## Task objective
Could you restate the whole listing below word for word, minus the pictures?

## Provided records
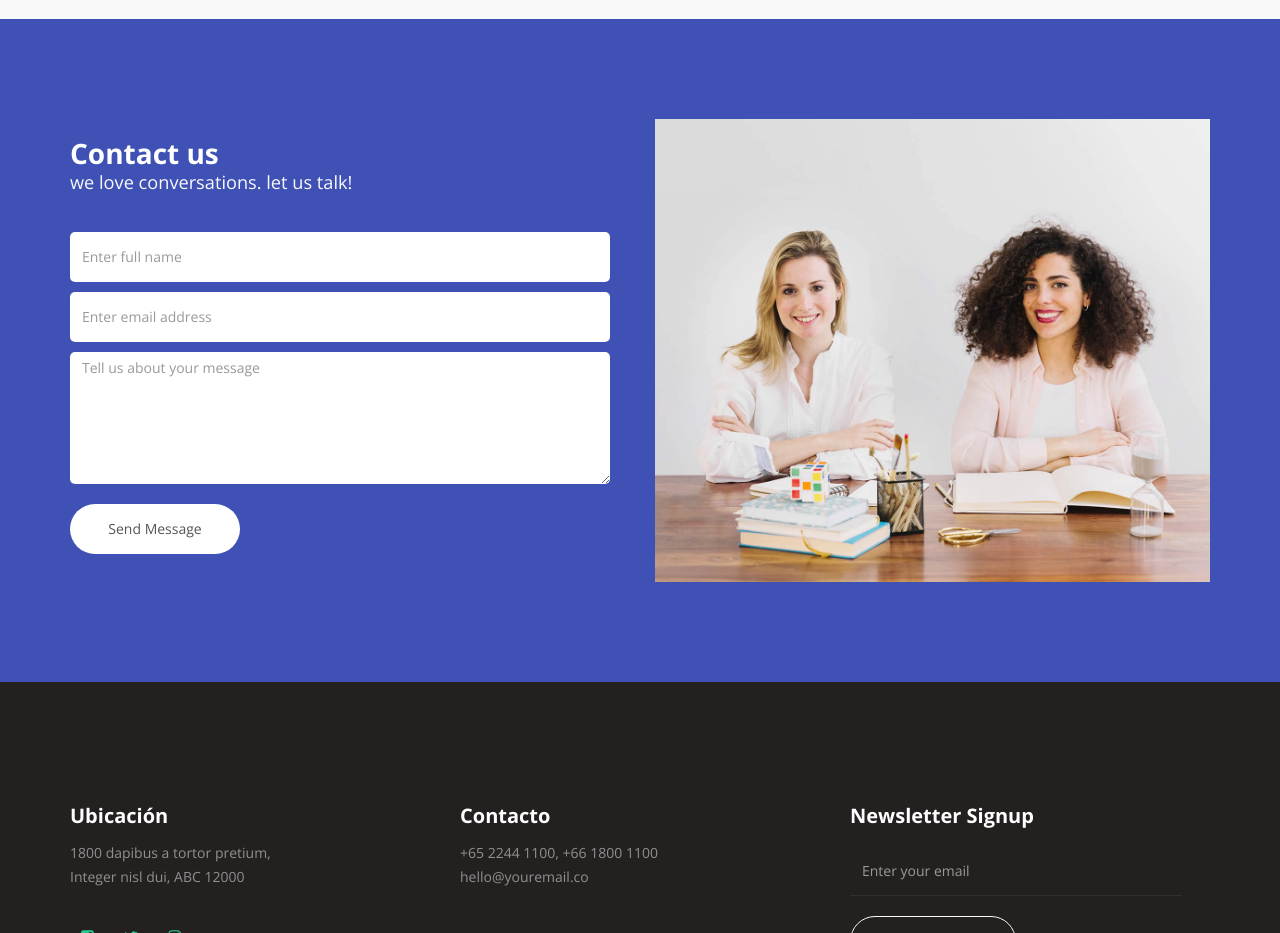
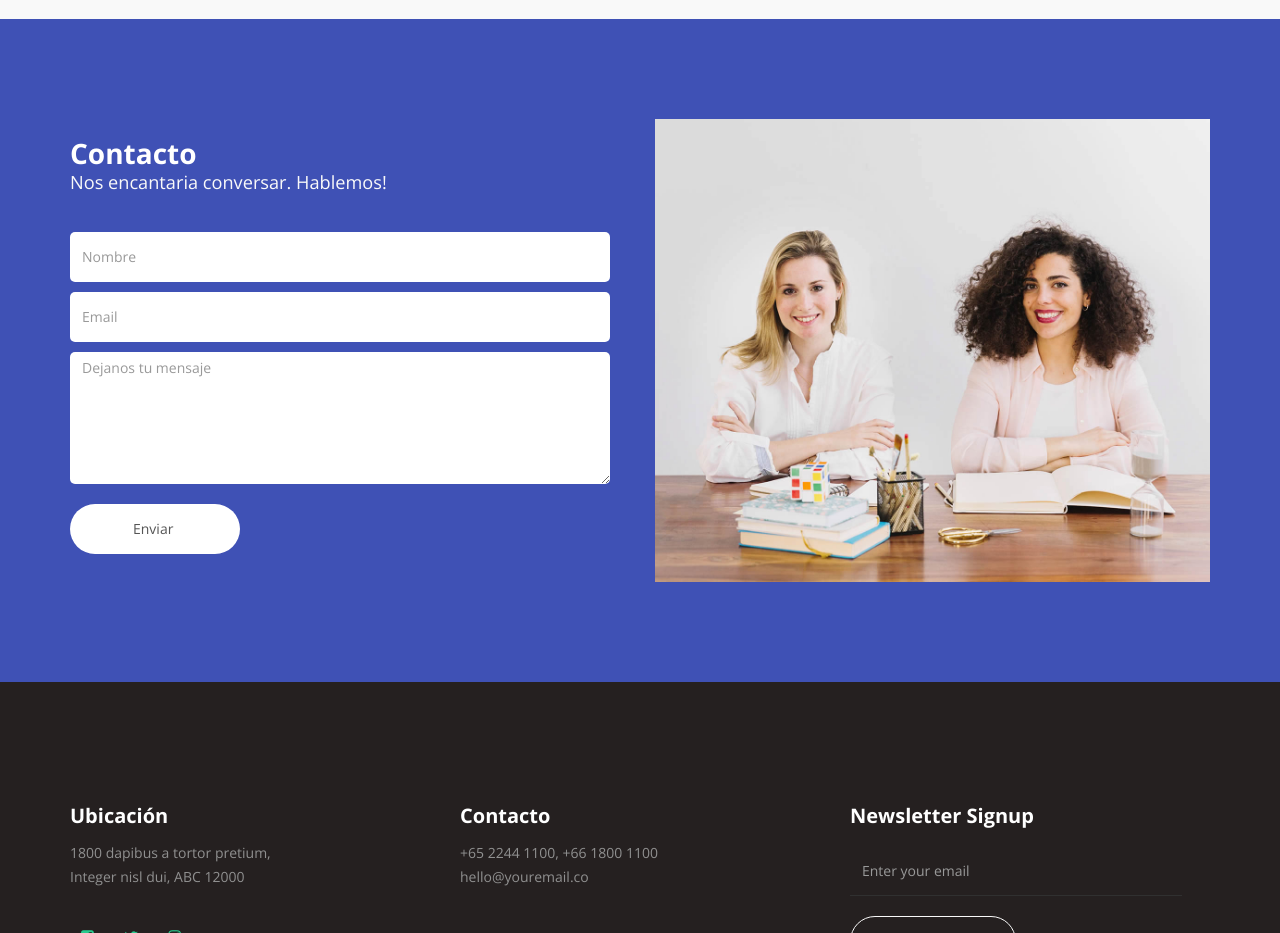
Before and after one commit to johanazapata/Del-Sur, a plain HTML site: page index.html in a window 1280 px wide. Shown: the part 4200-5133 px from the top of the page. Drawn offline with nearby package versions, Linux system fonts and the light colour scheme.

Commit message:
contacto

```diff
--- a/index.html
+++ b/index.html
@@ -567,19 +567,19 @@ https://templatemo.com/tm-516-known
                     <div class="col-md-6 col-sm-12">
                          <form id="contact-form" role="form" action="" method="post">
                               <div class="section-title">
-                                   <h2>Contact us <small>we love conversations. let us talk!</small></h2>
+                                   <h2>Contacto<small>Nos encantaria conversar. Hablemos!</small></h2>
                               </div>
 
                               <div class="col-md-12 col-sm-12">
-                                   <input type="text" class="form-control" placeholder="Enter full name" name="name" required="">
+                                   <input type="text" class="form-control" placeholder="Nombre" name="Nombre" required="">
 
-                                   <input type="email" class="form-control" placeholder="Enter email address" name="email" required="">
+                                   <input type="email" class="form-control" placeholder="Email" name="Email" required="">
 
-                                   <textarea class="form-control" rows="6" placeholder="Tell us about your message" name="message" required=""></textarea>
+                                   <textarea class="form-control" rows="6" placeholder="Dejanos tu mensaje" name="Mensaje" required=""></textarea>
                               </div>
 
                               <div class="col-md-4 col-sm-12">
-                                   <input type="submit" class="form-control" name="send message" value="Send Message">
+                                   <input type="submit" class="form-control" name="Enviar" value="Enviar ">
                               </div>
 
                          </form>
```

## Output below
Before and after one commit to johanazapata/Del-Sur, a plain HTML site: page index.html in a window 1280 px wide. Shown: the part 4200-5133 px from the top of the page. Drawn offline with nearby package versions, Linux system fonts and the light colour scheme.

Commit message:
contacto

```diff
--- a/index.html
+++ b/index.html
@@ -567,19 +567,19 @@ https://templatemo.com/tm-516-known
                     <div class="col-md-6 col-sm-12">
                          <form id="contact-form" role="form" action="" method="post">
                               <div class="section-title">
-                                   <h2>Contact us <small>we love conversations. let us talk!</small></h2>
+                                   <h2>Contacto<small>Nos encantaria conversar. Hablemos!</small></h2>
                               </div>
 
                               <div class="col-md-12 col-sm-12">
-                                   <input type="text" class="form-control" placeholder="Enter full name" name="name" required="">
+                                   <input type="text" class="form-control" placeholder="Nombre" name="Nombre" required="">
 
-                                   <input type="email" class="form-control" placeholder="Enter email address" name="email" required="">
+                                   <input type="email" class="form-control" placeholder="Email" name="Email" required="">
 
-                                   <textarea class="form-control" rows="6" placeholder="Tell us about your message" name="message" required=""></textarea>
+                                   <textarea class="form-control" rows="6" placeholder="Dejanos tu mensaje" name="Mensaje" required=""></textarea>
                               </div>
 
                               <div class="col-md-4 col-sm-12">
-                                   <input type="submit" class="form-control" name="send message" value="Send Message">
+                                   <input type="submit" class="form-control" name="Enviar" value="Enviar ">
                               </div>
 
                          </form>
```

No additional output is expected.